The Colorado River is the seventh largest river in the U.S., supplying water to over 30 million people. It is also one of the most diverted, silted, and heavily litigated rivers in the world. The farmers and residents of the rapidly growing western states rely on the river for irrigation, drinking water, and electricity. This demand has permanently altered the river's ecology. The Colorado River: Flowing Through Conflict shows us the river's entirety-from its headwaters in the Colorado Rockies to the dry riverbed that once reached the Sea of Cortez-in an oversized, full-color, photo essay format.
In order to bring awareness to these issues in a unique way, Peter McBride shot much of the book's photography from the air.

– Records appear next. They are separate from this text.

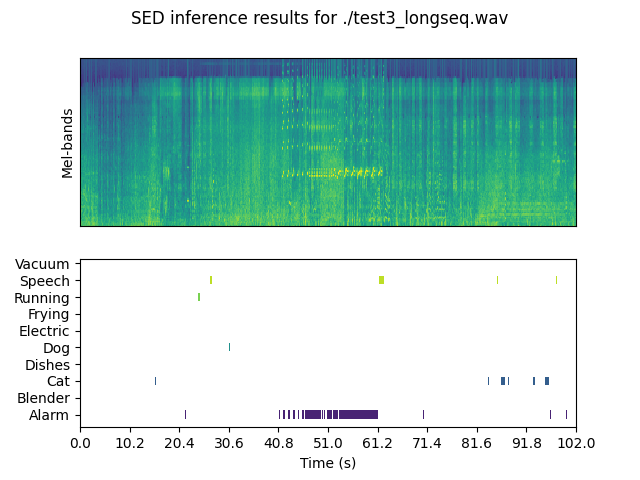
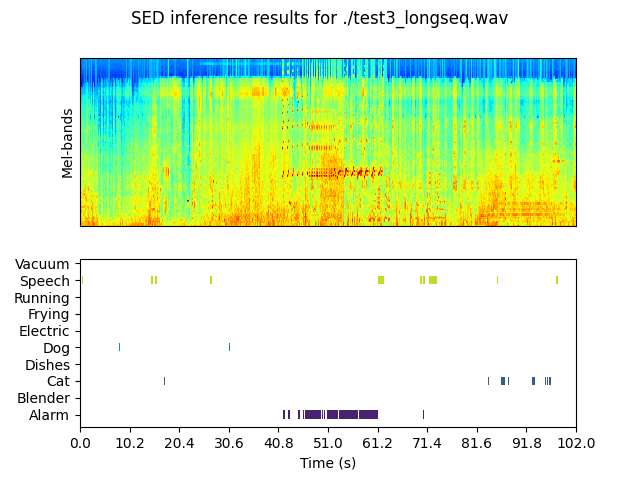
updates for torch=2.4.1, pytorch-lightning=2.4.0

diff --git a/inference.py b/inference.py
@@ -3,6 +3,7 @@ import torch
 import scipy
 import torch.nn as nn
 import numpy as np
+import math
 from torchaudio.transforms import AmplitudeToDB
 from desed_task.nnet.CRNN_e2e import CRNN
 from desed_task.utils.encoder import ManyHotEncoder
@@ -166,12 +167,12 @@ class ATSTSEDInferencer(nn.Module):
 if __name__ == "__main__":
     import soundfile as sf
     import matplotlib.pyplot as plt
-    test_file = "./test1_CNspeech.wav"
+    test_file = "YOUR_TEST_FILE_HERE"
     test_name = ".".join(test_file.split("/")[-1].split(".")[:-1])
     sed_classes = [x.split("_")[0] for x in classes_labels.keys()]
     inference_model = ATSTSEDInferencer(
-        "YOUR_CKPT_PATH",
-        "./train/confs/stage2_real.yaml",
+        "YOUR_CKPT_HERE",
+        "YOUR_CONFIG_HERE",
         overlap_dur=3)
     mel_spec = inference_model.get_logmel(test_file)
     sed_results = inference_model(test_file)
@@ -180,8 +181,8 @@ if __name__ == "__main__":
     if sed_results.sum():
         # Give sed results colors
         sed_results = sed_results * np.arange(1, len(sed_results) + 1).reshape(-1, 1) * 10
-        fig, (ax1, ax2) = plt.subplots(2, 1)
-        ax1.imshow(mel_spec, aspect="auto", origin="lower", interpolation="none")
+        fig, (ax1, ax2) = plt.subplots(2, 1, figsize=(18, 6))
+        ax1.imshow(mel_spec, aspect="auto", origin="lower", interpolation="none", cmap="jet")
         ax1.set_xticks([])
         ax1.set_yticks([])
         ax1.set_ylabel("Mel-bands")
@@ -189,7 +190,7 @@ if __name__ == "__main__":
         sed_results = np.concatenate([np.zeros_like(sed_results), sed_results], axis=1)
         sed_results = sed_results.reshape(-1, sed_results.shape[1] // 2).astype(float)
         sed_results[sed_results == 0] = np.nan
-        ax2.imshow(sed_results, aspect="auto", origin="lower", interpolation="none", vmax=100, vmin=0, cmap='viridis')
+        ax2.imshow(sed_results, aspect="auto", origin="lower", interpolation="none", vmax=math.log(1e2), vmin=math.log(1e-7), cmap='jet')
         xticks = np.linspace(0, sed_results.shape[1], 11)
         xticks_performed = ["{:.1f}".format(x) for x in np.linspace(0, sf.info(test_file).duration, 11)]
         ax2.set_xticks(xticks, xticks_performed)

diff --git a/train/local/stage1_trainer.py b/train/local/stage1_trainer.py
@@ -7,6 +7,7 @@ import pytorch_lightning as pl
 import torch
 import torch.nn as nn
 from torchaudio.transforms import AmplitudeToDB, MelSpectrogram
+import torchmetrics.classification
 
 from desed_task.data_augm import mixup
 from desed_task.utils.scaler import TorchScaler
@@ -124,18 +125,15 @@ class SEDTask4(pl.LightningModule):
             raise NotImplementedError
 
         # for weak labels we simply compute f1 score
-        self.get_weak_student_f1_seg_macro = torchmetrics.classification.f_beta.MultilabelF1Score(
+        self.get_weak_student_f1_seg_macro = torchmetrics.classification.MultilabelF1Score(
             len(self.encoder.labels),
-            average="macro",
-            compute_on_step=False,
+            average="macro"
         )
 
-        self.get_weak_teacher_f1_seg_macro = torchmetrics.classification.f_beta.MultilabelF1Score(
+        self.get_weak_teacher_f1_seg_macro = torchmetrics.classification.MultilabelF1Score(
             len(self.encoder.labels),
-            average="macro",
-            compute_on_step=False,
+            average="macro"
         )
-
         self.scaler = self._init_scaler()
         # buffer for event based scores which we compute using sed-eval
 
@@ -179,7 +177,7 @@ class SEDTask4(pl.LightningModule):
                 self._exp_dir = self.hparams["log_dir"]
         return self._exp_dir
 
-    def lr_scheduler_step(self, scheduler, optimizer_idx, metric):
+    def lr_scheduler_step(self, scheduler, metric):
         scheduler.step()
 
     def update_ema(self, alpha, global_step, model, ema_model):
@@ -528,7 +526,7 @@ class SEDTask4(pl.LightningModule):
             alpha_st=1,
             )
 
-    def validation_epoch_end(self, outputs):
+    def on_validation_epoch_end(self, outputs):
         weak_student_f1_macro = self.get_weak_student_f1_seg_macro.compute()
         weak_teacher_f1_macro = self.get_weak_teacher_f1_seg_macro.compute()
         # Strong real

diff --git a/train/local/ultra_sed_trainer.py b/train/local/ultra_sed_trainer.py
@@ -182,7 +182,7 @@ class SEDTask4(pl.LightningModule):
                 self._exp_dir = self.hparams["log_dir"]
         return self._exp_dir
 
-    def lr_scheduler_step(self, scheduler, optimizer_idx, metric):
+    def lr_scheduler_step(self, scheduler, metric):
         scheduler.step()
 
     def update_ema(self, alpha, global_step, model, ema_model):

diff --git a/train/train_stage1.py b/train/train_stage1.py
@@ -328,6 +328,7 @@ def single_run(
             limit_test_batches=limit_test_batches,
             deterministic=config["training"]["deterministic"],
             enable_progress_bar=config["training"]["enable_progress_bar"],
+            use_distributed_sampler=False
         )
     if test_state_dict is None:
 

diff --git a/desed_task/utils/schedulers.py b/desed_task/utils/schedulers.py
@@ -43,6 +43,7 @@ class BaseScheduler(object):
         plt.plot(all_lr.numpy())
         plt.show()
 
+
 class ExponentialWarmup(BaseScheduler):
     """ Scheduler to apply ramp-up during training to the learning rate.
     Args:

As McBride explains, "The aerial perspective shows where we as humans have been, how we connect to the earth, and how nature relates to itself." Jonathan Waterman, at times joined by McBride, spent approximately 100 days paddling the river's 1,450 miles from its source in the Rocky Mountains. He completed the final leg of his journey, accompanied by McBride, with a 10-day walk, carrying packrafts over the 90 miles of dried up riverbed. He lends his valuable expertise and personal experience to the book with informative text that illuminates the water debate from all sides.